Now that winter weather is upon us and temperatures routinely dip below freezing, it’s a good time to review the best practices for winter Personal Protective Equipment (PPE). PPE is often viewed as a last resort when it comes to employee safety, but it is perhaps the most essential.
During cold weather, PPE should be designed to be warm and protective without compromising flexibility and comfort. PPE for the winter months should include:
- Insulated gloves – protects against frostbite which can affect areas with limited blood circulation, such as the fingers, toes, nose and ears. Insulated gloves are a critical part of winter PPE, balancing protection, flexibility and dexterity even at very low temperatures. Gloves should be soft and layered on the inside with a sturdy, weather-proof exterior to prevent injury against moisture, cold and impact. Gloves also need to provide a firm, safe grip on equipment which is likely to be cold, frozen, icy and slick.
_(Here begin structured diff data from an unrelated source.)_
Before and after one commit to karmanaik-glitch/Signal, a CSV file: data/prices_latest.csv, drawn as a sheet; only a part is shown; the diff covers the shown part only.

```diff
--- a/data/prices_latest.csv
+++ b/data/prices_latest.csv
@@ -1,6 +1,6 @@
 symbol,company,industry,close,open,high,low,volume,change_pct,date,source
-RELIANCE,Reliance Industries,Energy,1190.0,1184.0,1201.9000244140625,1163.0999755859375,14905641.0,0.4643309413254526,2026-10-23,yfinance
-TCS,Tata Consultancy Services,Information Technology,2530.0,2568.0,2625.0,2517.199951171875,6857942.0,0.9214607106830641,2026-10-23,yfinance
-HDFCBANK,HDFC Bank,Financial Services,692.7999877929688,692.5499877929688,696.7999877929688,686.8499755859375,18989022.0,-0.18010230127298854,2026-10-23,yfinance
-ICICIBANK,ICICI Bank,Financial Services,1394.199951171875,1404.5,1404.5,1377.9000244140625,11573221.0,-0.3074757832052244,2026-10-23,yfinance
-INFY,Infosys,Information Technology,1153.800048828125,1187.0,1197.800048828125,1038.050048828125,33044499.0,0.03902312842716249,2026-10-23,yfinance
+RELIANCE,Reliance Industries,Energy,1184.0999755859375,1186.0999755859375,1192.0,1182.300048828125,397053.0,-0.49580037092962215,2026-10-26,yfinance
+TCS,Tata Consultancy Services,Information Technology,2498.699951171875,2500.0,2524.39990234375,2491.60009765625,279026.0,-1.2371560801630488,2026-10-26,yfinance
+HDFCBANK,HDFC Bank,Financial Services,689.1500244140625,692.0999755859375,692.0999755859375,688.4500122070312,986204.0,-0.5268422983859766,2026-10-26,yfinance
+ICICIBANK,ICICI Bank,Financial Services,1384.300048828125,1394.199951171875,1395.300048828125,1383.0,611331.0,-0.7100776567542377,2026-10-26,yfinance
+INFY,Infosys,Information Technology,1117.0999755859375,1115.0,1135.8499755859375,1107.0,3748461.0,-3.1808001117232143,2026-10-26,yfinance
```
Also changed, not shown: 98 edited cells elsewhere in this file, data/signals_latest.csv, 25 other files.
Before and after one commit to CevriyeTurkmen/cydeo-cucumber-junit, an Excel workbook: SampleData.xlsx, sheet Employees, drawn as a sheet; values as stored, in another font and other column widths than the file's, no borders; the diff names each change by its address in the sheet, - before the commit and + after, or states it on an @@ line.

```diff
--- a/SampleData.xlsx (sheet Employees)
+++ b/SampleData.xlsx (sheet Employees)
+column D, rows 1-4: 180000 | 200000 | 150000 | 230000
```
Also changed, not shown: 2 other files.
- Outerwear – The best option here is for layered clothing, with the inner-most layer providing insulation and moisture-wicking properties to move sweat away from the skin. Additional layers add to the insulation factor, and an outer shell that is wind and moisture resistant is important. Outer layers that do not absorb moisture work best to keep the weight of the garment down. Inner layers also add comfort and flexibility as they can be removed should the weather or work conditions permit.
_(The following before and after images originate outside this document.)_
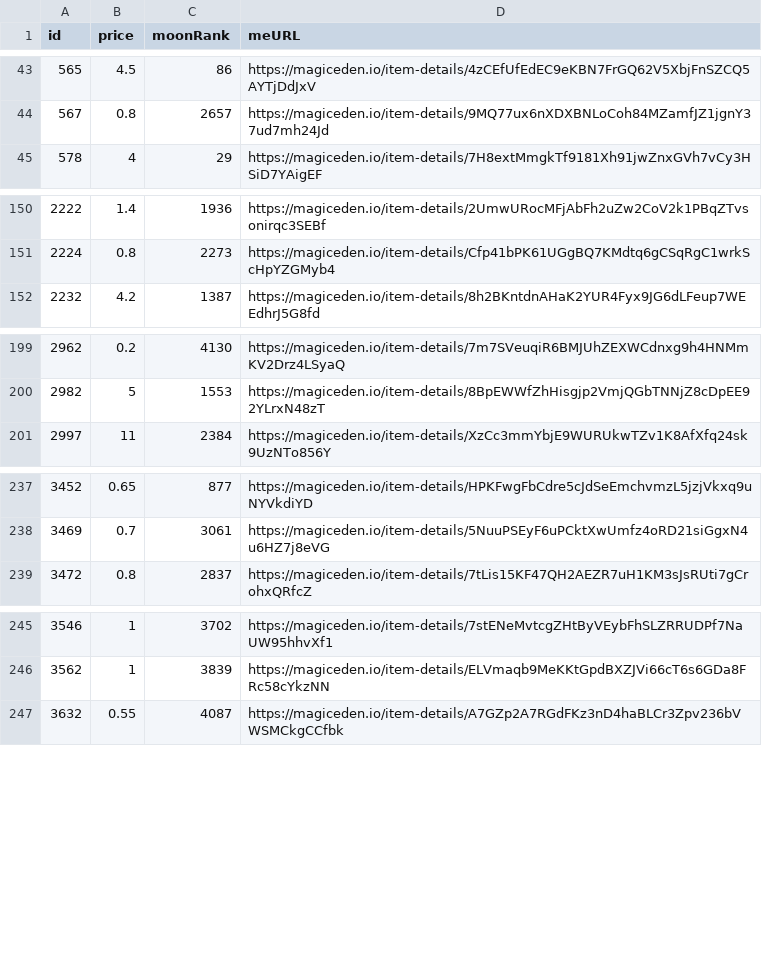
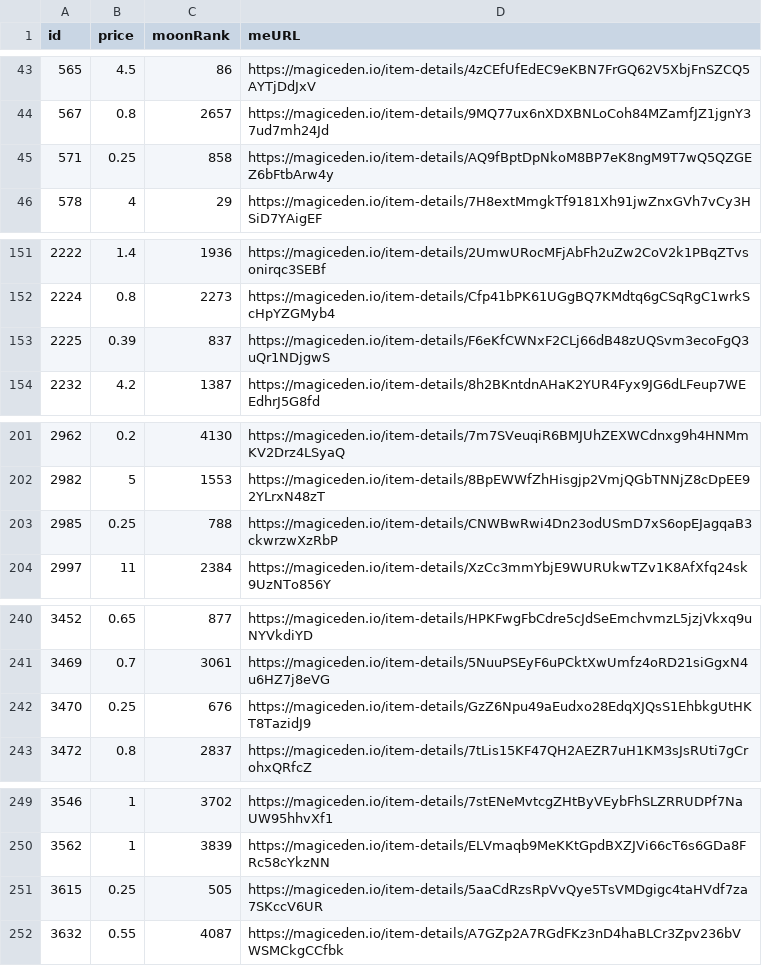
Before and after one commit to pgaspar/saibagang-monitor, a CSV file: data-magiceden.csv, drawn as a sheet; only a part is shown, gaps mark what is left out; the diff covers the shown part only.

Commit message:
Flat: latest data (2021-12-24T12:25:32.609Z) {   "date": "2021-12-24T12:25:32.609Z",   "files": [     {       "name": "data-magiceden.csv",       "deltaBytes": 562,       "source": "https://api-mainnet.magiceden.io/rpc/getListedNFTsByQuery?q=%7B%22%24match%22%3A%7B%22collectionSymbol%22%3A%22saiba_gang%22%7D%2C%22%24sort%22%3A%7B%22takerAmount%22%3A1%2C%22createdAt%22%3A-1%7D%7D"     },     {       "name": "picks-magiceden.csv",       "deltaBytes": 0,       "source": "https://api-mainnet.magiceden.io/rpc/getListedNFTsByQuery?q=%7B%22%24match%22%3A%7B%22collectionSymbol%22%3A%22saiba_gang%22%7D%2C%22%24sort%22%3A%7B%22takerAmount%22%3A1%2C%22createdAt%22%3A-1%7D%7D"     }   ] }

```diff
--- a/data-magiceden.csv
+++ b/data-magiceden.csv
@@ -44,2 +44,3 @@ id,price,moonRank,meURL
 567,0.8,2657,https://magiceden.io/item-details/9MQ77ux6nXDXBNLoCoh84MZamfJZ1jgnY37ud7mh24Jd
+571,0.25,858,https://magiceden.io/item-details/AQ9fBptDpNkoM8BP7eK8ngM9T7wQ5QZGEZ6bFtbArw4y
 578,4,29,https://magiceden.io/item-details/7H8extMmgkTf9181Xh91jwZnxGVh7vCy3HSiD7YAigEF
@@ -151,2 +152,3 @@ id,price,moonRank,meURL
 2224,0.8,2273,https://magiceden.io/item-details/Cfp41bPK61UGgBQ7KMdtq6gCSqRgC1wrkScHpYZGMyb4
+2225,0.39,837,https://magiceden.io/item-details/F6eKfCWNxF2CLj66dB48zUQSvm3ecoFgQ3uQr1NDjgwS
 2232,4.2,1387,https://magiceden.io/item-details/8h2BKntdnAHaK2YUR4Fyx9JG6dLFeup7WEEdhrJ5G8fd
@@ -200,2 +202,3 @@ id,price,moonRank,meURL
 2982,5,1553,https://magiceden.io/item-details/8BpEWWfZhHisgjp2VmjQGbTNNjZ8cDpEE92YLrxN48zT
+2985,0.25,788,https://magiceden.io/item-details/CNWBwRwi4Dn23odUSmD7xS6opEJagqaB3ckwrzwXzRbP
 2997,11,2384,https://magiceden.io/item-details/XzCc3mmYbjE9WURUkwTZv1K8AfXfq24sk9UzNTo856Y
@@ -238,2 +241,3 @@ id,price,moonRank,meURL
 3469,0.7,3061,https://magiceden.io/item-details/5NuuPSEyF6uPCktXwUmfz4oRD21siGgxN4u6HZ7j8eVG
+3470,0.25,676,https://magiceden.io/item-details/GzZ6Npu49aEudxo28EdqXJQsS1EhbkgUtHKT8TazidJ9
 3472,0.8,2837,https://magiceden.io/item-details/7tLis15KF47QH2AEZR7uH1KM3sJsRUti7gCrohxQRfcZ
@@ -246,2 +250,3 @@ id,price,moonRank,meURL
 3562,1,3839,https://magiceden.io/item-details/ELVmaqb9MeKKtGpdBXZJVi66cT6s6GDa8FRc58cYkzNN
+3615,0.25,505,https://magiceden.io/item-details/5aaCdRzsRpVvQye5TsVMDgigc4taHVdf7za7SKccV6UR
 3632,0.55,4087,https://magiceden.io/item-details/A7GZp2A7RGdFKz3nD4haBLCr3Zpv236bVWSMCkgCCfbk
```
Also changed, not shown: 1 added row and 1 edited cell elsewhere in this file, picks-magiceden.csv.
- UV eye protection – Do not get fooled by the lack of sun in the winter months. It can be just as strong and damaging as during the summertime and can even reflect off the snow to cause eye damage and discomfort. Wearing properly fitting safety glasses or goggles with UV protection should be required. Working outside on sunny, cold days can still damage the eyes through UV exposure.
- Anti-Slip and Insulated footwear – Safety boots are a commonly worn PPE around the garage area. In the winter, make sure these boots have insulation to keep the feet warm, a sturdy exterior which is water-resistant to keep the feet dry, and a solid sole construction to add grip and stability when negotiating slick walking surfaces. Wearing lined socks made of synthetic material that moves moisture away from the feet, but also provides good insulation can also help if the boot insulation is not adequate on its own. You may want to consider insulated sole inserts that can be removed to reduce moisture contact.
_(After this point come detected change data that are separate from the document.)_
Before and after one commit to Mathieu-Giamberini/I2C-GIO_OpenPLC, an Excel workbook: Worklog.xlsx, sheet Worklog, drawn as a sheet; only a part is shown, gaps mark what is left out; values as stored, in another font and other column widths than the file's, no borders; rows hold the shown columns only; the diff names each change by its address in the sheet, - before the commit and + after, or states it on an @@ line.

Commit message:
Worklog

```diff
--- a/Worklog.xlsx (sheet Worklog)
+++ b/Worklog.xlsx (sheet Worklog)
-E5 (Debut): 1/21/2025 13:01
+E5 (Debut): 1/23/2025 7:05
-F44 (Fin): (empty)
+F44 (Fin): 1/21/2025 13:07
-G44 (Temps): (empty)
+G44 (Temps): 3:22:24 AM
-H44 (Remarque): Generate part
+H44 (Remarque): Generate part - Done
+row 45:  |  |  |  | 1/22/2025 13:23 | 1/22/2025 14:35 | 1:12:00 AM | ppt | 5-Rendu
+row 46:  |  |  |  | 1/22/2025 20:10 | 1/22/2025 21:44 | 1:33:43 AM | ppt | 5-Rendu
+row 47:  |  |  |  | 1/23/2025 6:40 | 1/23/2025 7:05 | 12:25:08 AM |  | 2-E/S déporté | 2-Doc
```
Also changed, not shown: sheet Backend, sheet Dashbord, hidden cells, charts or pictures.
It is important to maintain properly protecting and fitting PPE throughout the year, especially during the winter months when our bodies are not equipped to handle the ice, snow and cold conditions. Remember to wear layers, cover exposed skin, keep hydrated, keep active, and avoid prolonged exposure to severe cold weather.